SUNSTREAKER: Not really. Politics, I guess. Something to do with Charon.

You're on the right track. These psychological interviews are being conducted as part of a multi-planetary inquiry into the effects of the Cybertronian Civil War on other sentient races, and the Battle of Charon, specifically. What do you remember about Charon?

SUNSTREAKER: I remember when we got there, it was a total clusterfuck. Thank Primus I was there to clean up the mess.

 Some would say your actions on Charon were...excessive.

SUNSTREAKER:  Excessive? That's impossible.

What makes you say that?

SUNSTREAKER: I'm an Autobot. We're the good guys.


SUNSTREAKER: Did you see the Charon footage?

Yes. Yes, I did.

SUNSTREAKER: What did you think?

It's important to you what I think?

SUNSTREAKER: You saw it. Tell me that wasn't the most awesome deployment you've ever seen.

Being seen as awesome means a lot to you.

 SUNSTREAKER: Did you see how I came in? Landed, came up firing in midtransformation. Took out five Decepticons before my feet hit the ground.

Witness reports say two. Kickback and Octane.

SUNSTREAKER: It was five. At least five. maybe, six. Those witnesses were wrong.

Were they wrong about the civilian casualties?


The civilians killed or injured in the course of your attack.

SUNSTREAKER: They were in the way. We're at war.

Wintess reported one one killed and three injured from the impact of your landing. Four killed by your weapon when you opened fire on the Decepticons. Could the witnesses have been right about that?

SUNSTREAKER: I don't know. They could've been. I don't really remember. I was dealing with the Decepticons.

You don't remember at all.

SUNSTREAKER: I remember they were there. But I wasn't really paying attention.

There are some who consider your actions a war crime. How would you respond to that?

SUNSTREAKER: I'd say they're crazy. That's impossible.

It's impossible that civilians were killed?

SUNSTREAKER: No, I mean it's impossible that I committed a war crime.

Why is that?

SUNSTREAKER: Because I'm an Autobot. I'm one of the good guys.

Thursday, April 3, 2014

How I Met Your Mother Finale

Loved this thread and the ensuing comments.

As a self-proclaimed sex and dating nerd, that's no surprise.

What struck me reading the comments was that the central, unspoken issue was not about what happened. At its core, much of the criticism was really whispered around one thing.

That thing is Time.

An ending that would have been perfect 5 years ago feels wrong today. People have grown and evolved. We've had a chance to digest the Big Picture around these characters, to see that Ted and Robin, however much they might care about each other Do Not Work.

We've had too much time with these character to accept this ending.

At the same time, there is not enough time between the death of Tracy and Ted getting together with Robin to process the emotions. We don't see the circumstances that led to Barney and Robin's divorce and his subsequent regression.

We haven't had enough time with these characters to accept this ending.

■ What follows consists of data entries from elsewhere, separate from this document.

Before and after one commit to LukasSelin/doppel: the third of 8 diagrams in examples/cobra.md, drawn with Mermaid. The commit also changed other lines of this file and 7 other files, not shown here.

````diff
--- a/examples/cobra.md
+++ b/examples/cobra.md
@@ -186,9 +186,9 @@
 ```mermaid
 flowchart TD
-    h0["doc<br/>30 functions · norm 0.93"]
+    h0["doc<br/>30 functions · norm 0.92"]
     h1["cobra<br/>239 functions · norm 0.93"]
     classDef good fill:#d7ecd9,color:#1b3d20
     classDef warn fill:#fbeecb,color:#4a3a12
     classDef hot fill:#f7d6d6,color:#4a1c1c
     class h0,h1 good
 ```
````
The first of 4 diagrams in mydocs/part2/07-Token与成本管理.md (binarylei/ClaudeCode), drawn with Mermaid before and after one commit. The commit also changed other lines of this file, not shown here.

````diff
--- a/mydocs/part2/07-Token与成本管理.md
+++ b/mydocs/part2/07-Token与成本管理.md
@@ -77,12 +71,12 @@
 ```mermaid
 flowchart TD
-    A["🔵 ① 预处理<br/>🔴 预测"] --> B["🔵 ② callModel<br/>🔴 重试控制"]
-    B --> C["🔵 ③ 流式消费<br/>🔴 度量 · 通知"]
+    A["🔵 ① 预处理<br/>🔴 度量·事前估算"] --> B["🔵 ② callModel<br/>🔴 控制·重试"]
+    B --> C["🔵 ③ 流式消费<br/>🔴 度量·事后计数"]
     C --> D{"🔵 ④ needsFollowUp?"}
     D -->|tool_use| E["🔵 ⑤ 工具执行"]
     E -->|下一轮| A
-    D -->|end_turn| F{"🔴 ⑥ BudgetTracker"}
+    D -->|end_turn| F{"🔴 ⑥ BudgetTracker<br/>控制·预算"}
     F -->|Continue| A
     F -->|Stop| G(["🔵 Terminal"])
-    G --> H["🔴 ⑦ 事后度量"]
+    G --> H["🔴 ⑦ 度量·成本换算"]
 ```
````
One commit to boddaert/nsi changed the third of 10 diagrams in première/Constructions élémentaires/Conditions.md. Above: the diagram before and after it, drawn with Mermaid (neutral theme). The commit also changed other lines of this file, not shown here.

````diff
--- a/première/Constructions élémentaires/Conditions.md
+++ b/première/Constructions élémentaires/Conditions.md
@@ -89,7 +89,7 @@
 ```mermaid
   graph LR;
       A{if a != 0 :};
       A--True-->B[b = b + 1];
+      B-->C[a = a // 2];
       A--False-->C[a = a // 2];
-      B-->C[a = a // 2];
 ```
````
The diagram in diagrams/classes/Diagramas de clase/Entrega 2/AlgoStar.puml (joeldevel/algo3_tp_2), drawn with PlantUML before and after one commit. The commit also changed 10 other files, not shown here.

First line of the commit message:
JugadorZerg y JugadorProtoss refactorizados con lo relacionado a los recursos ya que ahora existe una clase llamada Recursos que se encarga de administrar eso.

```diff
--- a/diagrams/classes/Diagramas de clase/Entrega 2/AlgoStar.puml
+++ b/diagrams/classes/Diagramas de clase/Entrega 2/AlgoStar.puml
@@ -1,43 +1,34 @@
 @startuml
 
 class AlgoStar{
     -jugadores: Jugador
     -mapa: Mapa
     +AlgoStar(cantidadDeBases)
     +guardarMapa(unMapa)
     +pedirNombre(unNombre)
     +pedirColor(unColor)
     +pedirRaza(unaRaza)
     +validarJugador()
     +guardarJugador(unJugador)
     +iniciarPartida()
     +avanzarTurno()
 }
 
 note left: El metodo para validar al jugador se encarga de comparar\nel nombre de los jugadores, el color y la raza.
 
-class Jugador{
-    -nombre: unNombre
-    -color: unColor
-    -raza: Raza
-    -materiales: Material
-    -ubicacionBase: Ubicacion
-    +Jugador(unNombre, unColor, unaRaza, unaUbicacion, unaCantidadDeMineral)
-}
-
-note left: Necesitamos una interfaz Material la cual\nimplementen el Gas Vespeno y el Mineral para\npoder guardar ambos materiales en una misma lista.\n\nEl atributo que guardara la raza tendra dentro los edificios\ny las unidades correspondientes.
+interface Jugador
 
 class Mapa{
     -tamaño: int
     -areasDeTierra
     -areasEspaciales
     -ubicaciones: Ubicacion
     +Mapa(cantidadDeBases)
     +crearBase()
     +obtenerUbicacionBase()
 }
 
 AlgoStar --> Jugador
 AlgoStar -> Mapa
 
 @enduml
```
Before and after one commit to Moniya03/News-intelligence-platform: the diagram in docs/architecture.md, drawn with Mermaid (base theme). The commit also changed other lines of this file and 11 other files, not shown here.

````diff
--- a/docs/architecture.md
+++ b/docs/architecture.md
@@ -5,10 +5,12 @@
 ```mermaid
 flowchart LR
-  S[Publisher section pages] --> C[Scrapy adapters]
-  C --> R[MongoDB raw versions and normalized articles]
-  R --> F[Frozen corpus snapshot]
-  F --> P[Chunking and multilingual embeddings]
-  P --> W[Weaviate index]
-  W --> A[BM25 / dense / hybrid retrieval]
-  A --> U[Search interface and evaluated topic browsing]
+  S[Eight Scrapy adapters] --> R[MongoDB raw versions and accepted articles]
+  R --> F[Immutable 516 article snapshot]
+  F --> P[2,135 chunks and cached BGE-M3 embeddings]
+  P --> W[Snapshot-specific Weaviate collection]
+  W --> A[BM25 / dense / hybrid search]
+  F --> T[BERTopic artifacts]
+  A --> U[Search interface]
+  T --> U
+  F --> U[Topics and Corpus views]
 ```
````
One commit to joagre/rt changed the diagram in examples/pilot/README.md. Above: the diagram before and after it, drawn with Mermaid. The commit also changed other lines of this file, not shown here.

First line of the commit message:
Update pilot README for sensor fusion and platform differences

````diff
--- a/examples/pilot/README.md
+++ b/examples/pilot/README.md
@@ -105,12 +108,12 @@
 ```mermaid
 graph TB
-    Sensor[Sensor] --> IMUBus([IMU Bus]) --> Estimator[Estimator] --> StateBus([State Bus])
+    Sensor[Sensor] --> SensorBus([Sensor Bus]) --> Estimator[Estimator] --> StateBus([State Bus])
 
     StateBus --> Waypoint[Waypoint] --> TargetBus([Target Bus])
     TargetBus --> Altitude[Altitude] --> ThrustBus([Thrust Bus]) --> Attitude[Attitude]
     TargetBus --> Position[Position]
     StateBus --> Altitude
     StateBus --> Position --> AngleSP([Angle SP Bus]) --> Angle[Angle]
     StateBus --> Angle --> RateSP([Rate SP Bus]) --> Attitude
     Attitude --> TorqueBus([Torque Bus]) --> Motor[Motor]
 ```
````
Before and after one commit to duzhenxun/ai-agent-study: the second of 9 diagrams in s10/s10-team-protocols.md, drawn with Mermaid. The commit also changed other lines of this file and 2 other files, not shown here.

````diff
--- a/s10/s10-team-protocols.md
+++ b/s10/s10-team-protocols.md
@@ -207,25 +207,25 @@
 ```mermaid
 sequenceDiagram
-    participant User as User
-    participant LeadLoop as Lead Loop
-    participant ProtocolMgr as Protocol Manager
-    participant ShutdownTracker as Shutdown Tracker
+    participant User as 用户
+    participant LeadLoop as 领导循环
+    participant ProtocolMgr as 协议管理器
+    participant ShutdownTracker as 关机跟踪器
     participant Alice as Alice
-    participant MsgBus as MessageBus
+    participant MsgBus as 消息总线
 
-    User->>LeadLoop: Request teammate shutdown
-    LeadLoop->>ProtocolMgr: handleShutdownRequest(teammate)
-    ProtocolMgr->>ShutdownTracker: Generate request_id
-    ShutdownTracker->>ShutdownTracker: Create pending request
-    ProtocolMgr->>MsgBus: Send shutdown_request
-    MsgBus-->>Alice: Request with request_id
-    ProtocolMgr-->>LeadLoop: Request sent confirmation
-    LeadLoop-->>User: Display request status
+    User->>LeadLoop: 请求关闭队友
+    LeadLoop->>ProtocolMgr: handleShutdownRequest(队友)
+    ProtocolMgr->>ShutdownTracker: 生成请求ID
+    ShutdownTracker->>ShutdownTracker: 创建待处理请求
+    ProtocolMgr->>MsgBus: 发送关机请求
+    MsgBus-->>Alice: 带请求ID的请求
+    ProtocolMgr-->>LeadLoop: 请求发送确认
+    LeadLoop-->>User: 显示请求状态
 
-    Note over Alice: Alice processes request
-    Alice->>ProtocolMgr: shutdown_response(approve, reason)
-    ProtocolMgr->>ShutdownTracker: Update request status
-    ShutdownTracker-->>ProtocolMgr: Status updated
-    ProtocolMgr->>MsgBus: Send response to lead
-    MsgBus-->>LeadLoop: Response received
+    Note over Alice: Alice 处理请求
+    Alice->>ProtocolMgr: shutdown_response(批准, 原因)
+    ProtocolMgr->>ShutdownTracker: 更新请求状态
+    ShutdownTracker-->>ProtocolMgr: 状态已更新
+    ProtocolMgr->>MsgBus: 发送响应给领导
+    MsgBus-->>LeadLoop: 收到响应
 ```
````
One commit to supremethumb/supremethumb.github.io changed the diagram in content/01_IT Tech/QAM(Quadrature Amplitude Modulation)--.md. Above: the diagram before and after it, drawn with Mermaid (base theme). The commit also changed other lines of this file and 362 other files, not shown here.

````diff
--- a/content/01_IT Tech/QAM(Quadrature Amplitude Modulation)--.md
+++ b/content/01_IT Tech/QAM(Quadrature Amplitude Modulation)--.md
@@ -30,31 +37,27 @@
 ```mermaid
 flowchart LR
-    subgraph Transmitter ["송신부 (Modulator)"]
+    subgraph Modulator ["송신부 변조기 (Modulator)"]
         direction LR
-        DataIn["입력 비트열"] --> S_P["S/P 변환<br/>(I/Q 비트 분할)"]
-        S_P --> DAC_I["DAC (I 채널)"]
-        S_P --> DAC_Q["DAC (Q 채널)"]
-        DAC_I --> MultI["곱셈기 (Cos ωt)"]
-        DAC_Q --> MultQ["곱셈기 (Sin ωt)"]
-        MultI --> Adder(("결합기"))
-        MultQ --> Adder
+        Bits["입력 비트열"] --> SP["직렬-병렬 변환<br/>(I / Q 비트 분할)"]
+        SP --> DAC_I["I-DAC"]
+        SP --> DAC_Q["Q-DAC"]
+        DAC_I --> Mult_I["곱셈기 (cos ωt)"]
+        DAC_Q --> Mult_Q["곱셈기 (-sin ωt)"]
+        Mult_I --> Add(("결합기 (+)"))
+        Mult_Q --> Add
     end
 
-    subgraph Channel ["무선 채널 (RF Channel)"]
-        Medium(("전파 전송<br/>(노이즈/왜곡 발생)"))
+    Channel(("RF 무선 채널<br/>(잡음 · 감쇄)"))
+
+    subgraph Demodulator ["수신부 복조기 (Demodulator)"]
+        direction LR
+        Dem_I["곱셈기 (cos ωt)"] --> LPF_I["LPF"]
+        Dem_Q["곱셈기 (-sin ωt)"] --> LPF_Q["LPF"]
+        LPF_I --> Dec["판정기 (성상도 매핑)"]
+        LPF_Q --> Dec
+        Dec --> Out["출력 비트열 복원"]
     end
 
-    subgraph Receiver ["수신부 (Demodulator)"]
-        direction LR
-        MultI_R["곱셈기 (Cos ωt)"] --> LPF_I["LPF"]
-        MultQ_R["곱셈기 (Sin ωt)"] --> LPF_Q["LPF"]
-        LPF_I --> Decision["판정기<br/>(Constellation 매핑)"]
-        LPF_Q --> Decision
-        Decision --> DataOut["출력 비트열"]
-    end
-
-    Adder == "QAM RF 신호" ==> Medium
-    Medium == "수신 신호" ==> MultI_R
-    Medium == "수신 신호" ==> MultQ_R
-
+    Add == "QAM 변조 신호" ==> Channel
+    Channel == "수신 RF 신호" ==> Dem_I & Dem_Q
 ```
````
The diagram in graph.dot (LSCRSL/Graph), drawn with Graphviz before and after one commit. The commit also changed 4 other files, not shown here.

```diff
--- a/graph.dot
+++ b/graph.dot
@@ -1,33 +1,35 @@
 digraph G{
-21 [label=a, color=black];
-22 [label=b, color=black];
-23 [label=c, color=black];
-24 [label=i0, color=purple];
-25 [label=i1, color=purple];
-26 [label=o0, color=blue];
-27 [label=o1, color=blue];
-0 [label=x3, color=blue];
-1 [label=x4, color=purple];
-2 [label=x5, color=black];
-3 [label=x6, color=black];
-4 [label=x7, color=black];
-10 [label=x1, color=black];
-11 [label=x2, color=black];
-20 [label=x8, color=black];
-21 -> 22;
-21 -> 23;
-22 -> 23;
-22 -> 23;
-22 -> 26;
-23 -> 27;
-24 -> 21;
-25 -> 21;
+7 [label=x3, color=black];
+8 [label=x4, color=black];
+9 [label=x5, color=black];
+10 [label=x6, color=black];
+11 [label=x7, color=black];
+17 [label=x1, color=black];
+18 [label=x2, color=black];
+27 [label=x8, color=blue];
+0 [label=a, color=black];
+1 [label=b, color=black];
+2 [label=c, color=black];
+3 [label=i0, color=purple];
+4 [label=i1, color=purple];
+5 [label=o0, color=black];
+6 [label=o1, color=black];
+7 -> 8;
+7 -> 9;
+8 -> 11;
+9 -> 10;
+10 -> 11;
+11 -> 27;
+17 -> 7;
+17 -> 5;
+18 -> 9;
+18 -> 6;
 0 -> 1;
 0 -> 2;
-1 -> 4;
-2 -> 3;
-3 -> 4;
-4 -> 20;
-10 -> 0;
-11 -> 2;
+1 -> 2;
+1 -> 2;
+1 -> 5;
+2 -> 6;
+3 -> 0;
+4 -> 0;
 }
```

We don't often talk about it, but most of us understand on some level that things unfold in time, that they cannot be rushed or forced. We understand the rhythm of healing. We learn that the most important things--letting go, moving on, growing up, reaching out--are processes. They don't happen instantly; we take time to come to get to those decsions points, to make and re-make those commitments. We experience them as journeys rather than events.

We see how they happen on Time's schedule, not ours.

We don't always like it. Often we rebel against it. We look for shortcuts. We try and make things happen before they are ready to happen or try to hold on to things long after the time for them has passed.

In our heart of hearts though, we understand. Those moments when we fully embrace and accept it tend to be our most peaceful moments. When we feel we're being ripped apart by forces we don't understand, in the worst of our despair, we find those moments where we surrender to the effects of time. And in those seconds, even in the midst of the whirlpool, we find islands of serenity.

In life, time works exactly the way it should.

On television though, all bets are off.

Sometimes there's too much time. Some times there's not enough. Sometimes, as in the case of How I Met Your Mother, it's a little of both.

And sometimes, sometimes it's exactly right.